Why should you choose a desktop photocopier?
Understanding the specificities of desktop photocopiers will help you determine if they are the best solution for you.
A user-friendly solution
Modern photocopiers are often referred to as multi-function printers (MFPs), as they not only copy documents but also scan or print them from a computer. Therefore, higher-end units tend to be quite complicated to operate, which can impair your office’s workflow if your staff is not properly trained. On the contrary, desktop photocopiers are smaller, simpler units that anyone can use with little or no prior training. Basic servicing like loading paper or changing toner and ink cartridges can also be performed by staff, thus saving time and money.
Saving space and time
As their name suggests, desktop units need fewer space than bulkier models designed for professional use. A desk or counter will be enough, which makes these machines suitable for domestic use. Small offices which don’t process large volumes of copies won’t have to invest too much capital or pay excessive maintenance fees.
Who are desktop photocopiers suitable for?
Home users and sole traders will definitely choose an MFP for all their printing and copying needs. Such a machine is perfect to print invoices or estimates and keep a copy for customer records. An architect, for instance, will be able to scan photos or copy blueprints, and print diagrams. Small independent companies or administrations generally don’t use their photocopier often, sometimes not even on a daily basis, so they don’t want machines needing a long preparation or operation time.
Technical and financial considerations
If a desktop photocopier seems to be a sensible choice for most users, there is more than just the unit’s size to consider. Technology and price must be taken into account to narrow the choice down.
Speed, resolution and paper capacity
First copy speed from standby is usually better than on larger units, but desktop photocopiers are a bit slower for copies and prints, between 10 and 30 pages per minute. Resolution is average, 600-1200 dpi in general. Colour units exist, and are of course more expensive. Paper capacity is reduced, but as loading the tray is easy it doesn’t take that much time. However, finishing tools like staplers or document folders may be hard to find on desktop models.
A look on prices

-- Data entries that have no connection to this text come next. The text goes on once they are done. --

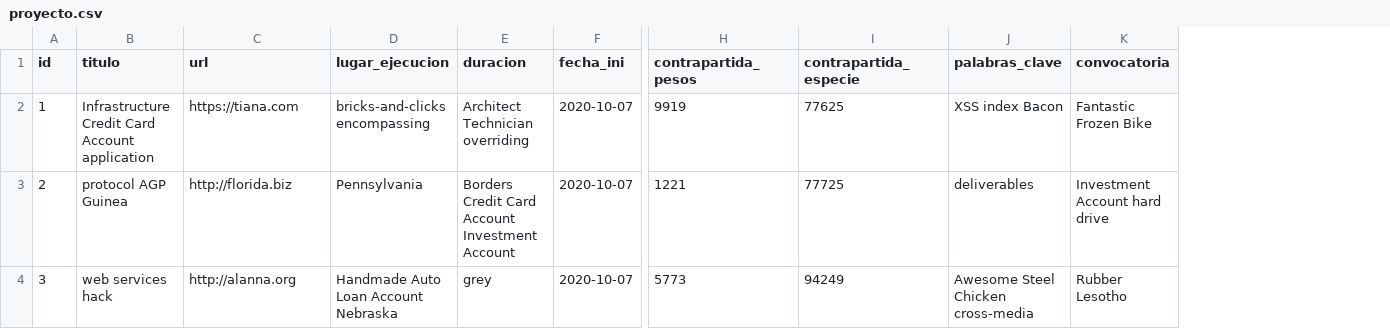
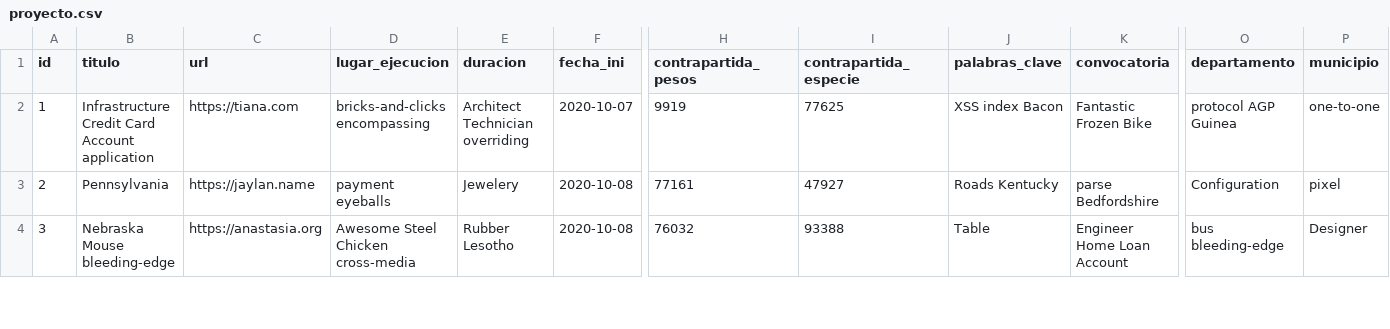
Before and after one commit to adrianizq/ciecyt-itp, a CSV file: src/main/resources/config/liquibase/fake-data/proyecto.csv, drawn as a sheet; only a part is shown, gaps mark what is left out; the diff covers the shown part only; the diff names each change by its address in the sheet, - before the commit and + after, or states it on an @@ line.

Commit message:
Agregando departamento y municipio a Proyecto

```diff
--- a/src/main/resources/config/liquibase/fake-data/proyecto.csv
+++ b/src/main/resources/config/liquibase/fake-data/proyecto.csv
+column O (departamento), rows 2-4: protocol AGP Guinea | Configuration | bus bleeding-edge
+column P (municipio), rows 2-4: one-to-one | pixel | Designer
-B3 (titulo): protocol AGP Guinea
+B3 (titulo): Pennsylvania
-C3 (url): http://florida.biz
+C3 (url): https://jaylan.name
-D3 (lugar_ejecucion): Pennsylvania
+D3 (lugar_ejecucion): payment eyeballs
-E3 (duracion): Borders Credit Card Account Investment Account
+E3 (duracion): Jewelery
-F3:F4 (fecha_ini): 2020-10-07
+F3:F4 (fecha_ini): 2020-10-08
-H3 (contrapartida_pesos): 1221
+H3 (contrapartida_pesos): 77161
-I3 (contrapartida_especie): 77725
+I3 (contrapartida_especie): 47927
-J3 (palabras_clave): deliverables
+J3 (palabras_clave): Roads Kentucky
-K3 (convocatoria): Investment Account hard drive
+K3 (convocatoria): parse Bedfordshire
-B4 (titulo): web services hack
+B4 (titulo): Nebraska Mouse bleeding-edge
-C4 (url): http://alanna.org
+C4 (url): https://anastasia.org
-D4 (lugar_ejecucion): Handmade Auto Loan Account Nebraska
+D4 (lugar_ejecucion): Awesome Steel Chicken cross-media
-E4 (duracion): grey
+E4 (duracion): Rubber Lesotho
-H4 (contrapartida_pesos): 5773
+H4 (contrapartida_pesos): 76032
-I4 (contrapartida_especie): 94249
+I4 (contrapartida_especie): 93388
-J4 (palabras_clave): Awesome Steel Chicken cross-media
+J4 (palabras_clave): Table
-K4 (convocatoria): Rubber Lesotho
+K4 (convocatoria): Engineer Home Loan Account
```
Also changed, not shown: 87 edited cells elsewhere in this file, 7 other files.
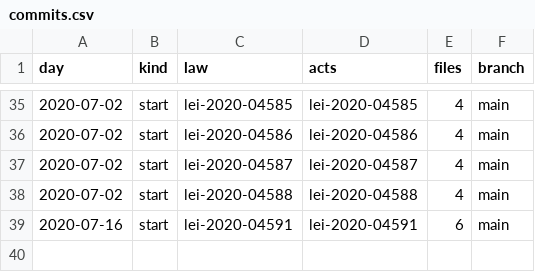
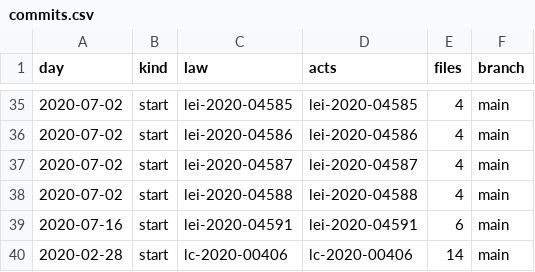
Before and after one commit to lexifina/brazil-lavras-city-law, a CSV file: data/commits.csv, drawn as a sheet; only a part is shown, gaps mark what is left out; the diff names each change by its address in the sheet, - before the commit and + after, or states it on an @@ line.

Commit message:
Documentation, tables, tools and REPRODUCE.md
Appended 1 commits to addf31e56132; corpus sha256 e45fb61167a340b6c7e52783e041555d846877104cee5dec5d6e76a6301f27f7, data retrieved 2026-11-06.

```diff
--- a/data/commits.csv
+++ b/data/commits.csv
+row 40: 2020-02-28 | start | lc-2020-00406 | lc-2020-00406 | 14 | main
```
Also changed, not shown: data/laws.csv, 5 other files.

Like any other important piece of office equipment, desktop photocopiers can be rented as well as simply bought. Second-hand refurbished units are very popular as they may save you up to 75% compared to a brand new machine. In general, prices range from around £100 to £1,000 for high-end, more complete MFPs.